Doodle, an online scheduling platform, has released its latest research, “The Time Blocking Report,” which explores how Americans working from home relied on their calendars to conquer their workdays. The report shows nearly three quarters (72.2 percent) of American employees feel less burnt out by blocking off their calendars, and a strong majority (83.6 percent) get more work done when they reserve time to focus.

“Burnout and extended workdays have haunted employees since corporate America began working remotely,” said Renato Profico, CEO of Doodle. “Companies have searched for countless tools to help their teams manage their days, but they tend to underestimate the power of something everyone uses – calendars. Our research shows how an action as simple as blocking time off can help employees feel refreshed and become more productive and efficient.”

Time blocking techniques have become popular as remote work continues. The survey found 80.6 percent of respondents have used their calendars to stay focused on work. More than two thirds (65 percent) reserve these times on a daily basis, and more than half (52.1 percent) have blocked off chunks of one hour or longer. While these employees try their best to stay concentrated, only 10 percent reported having no interruptions.
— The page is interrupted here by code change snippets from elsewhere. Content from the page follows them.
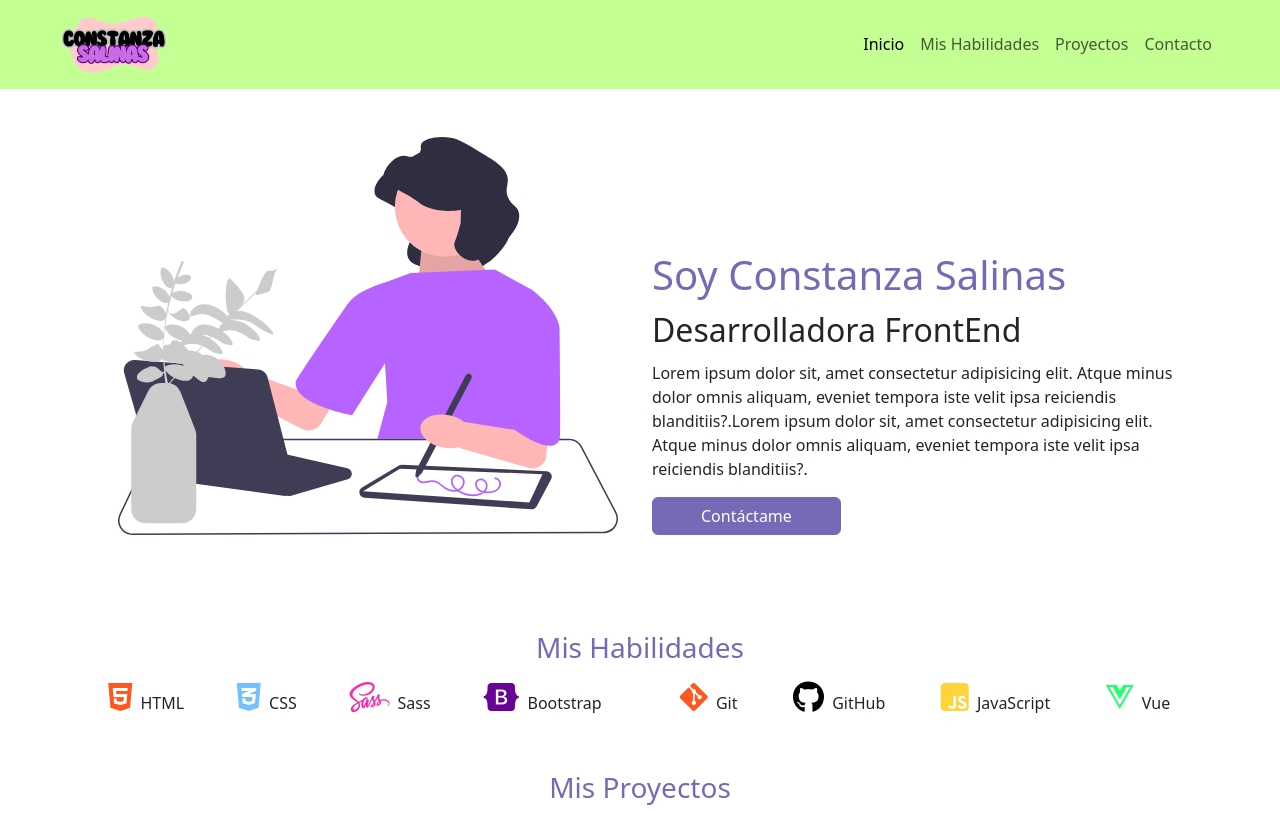
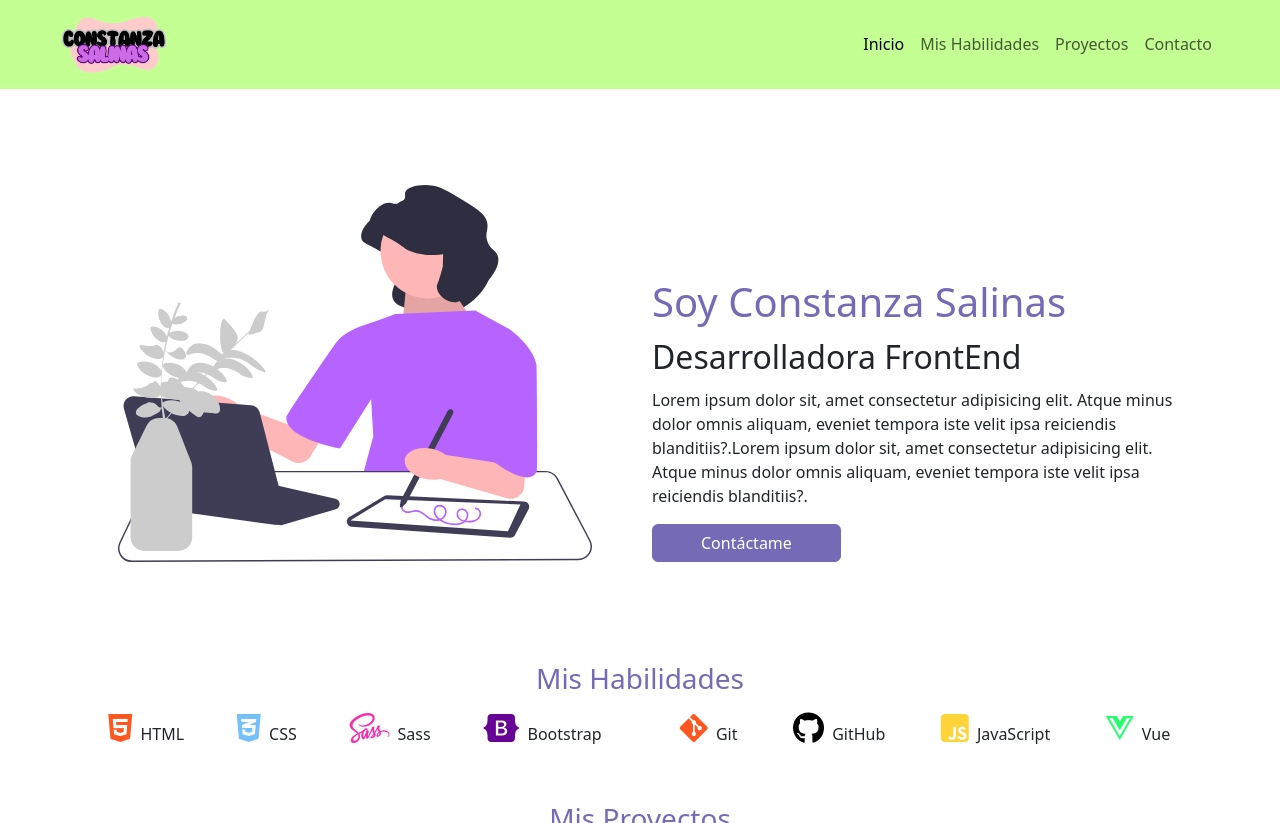
Before and after one commit to csdelartundo/Mi-Primer-Portafolio, a website: page index.html in a window 1280 px wide. Shown: the top 823 px of the page. Drawn offline with nearby package versions, Linux system fonts and the light colour scheme.

Commit message:
Cambios en imagen principal

```diff
--- a/index.html
+++ b/index.html
@@ -45,11 +45,11 @@
     <section class="Inicio">
         <div class="container">
             <div class="row my-5 justify-content align-items-end">
-                <div class="col-12 col-md-6 ps-5">
-                    <img src="./assets/img/undraw_learning_sketching_nd4f (1).svg" width="500px"
+                <div class="col-12 col-md-6 p-5">
+                    <img class="img-fluid" src="./assets/img/undraw_learning_sketching_nd4f (1).svg" width="500px"
                         alt="Imagen referencial">
                 </div>
-                <div class="col-12 col-md-6">
+                <div class="col-12 col-md-6 mb-5">
                     <h1 class="title text-primary pt-3">Soy Constanza Salinas</h1>
                     <h2 class="subtitle pt-1">Desarrolladora FrontEnd</h2>
                     <p class="text pt-1">Lorem ipsum dolor sit, amet consectetur adipisicing elit. Atque minus dolor
@@ -66,7 +66,7 @@
 
     <section class="Mis-Proyectos">
         <div class="container">
-            <h3 class="proyectos text-center text-primary pt-5">Mis Habilidades</h3>
+            <h3 class="proyectos text-center text-primary pt-1">Mis Habilidades</h3>
             <div class="row text-center">
                 <!-- Primera columna -->
                 <div class="col-12 col-sm-6 d-flex flex-sm-column flex-md-row justify-content-around">
```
As for the time to rest and step away, a good majority (71.4 percent) of remote employees report reserving 15- or 30-minute breaks on a daily basis. Few report booking 45 minutes (15.1 percent) or an hour or more (13.3 percent) for their down time. Despite these attempts to carve out personal time, more than a third (32.5 percent) of respondents said they can count on being interrupted. Only 14 percent truly enjoy their brief respites.

Whether it’s taking time from the day to knock out projects or a walk around the block, companies are also recognizing the benefits of clearing calendars. Many working Americans (58.5 percent) reported their companies have declared “meetingless” days, where zero internal and client-facing meetings are scheduled. More than half (55.7 percent) of these no-meeting days occur weekly while less than a third (30.4 percent) have it on a monthly basis.

“Working from home can be distracting for even the best and most productive people,” said Profico. “Time blocking techniques give more room for team members to get a hold of their day to finish projects, take care of family matters or simply take a breather.”

For more information and tips, or to download the report, visit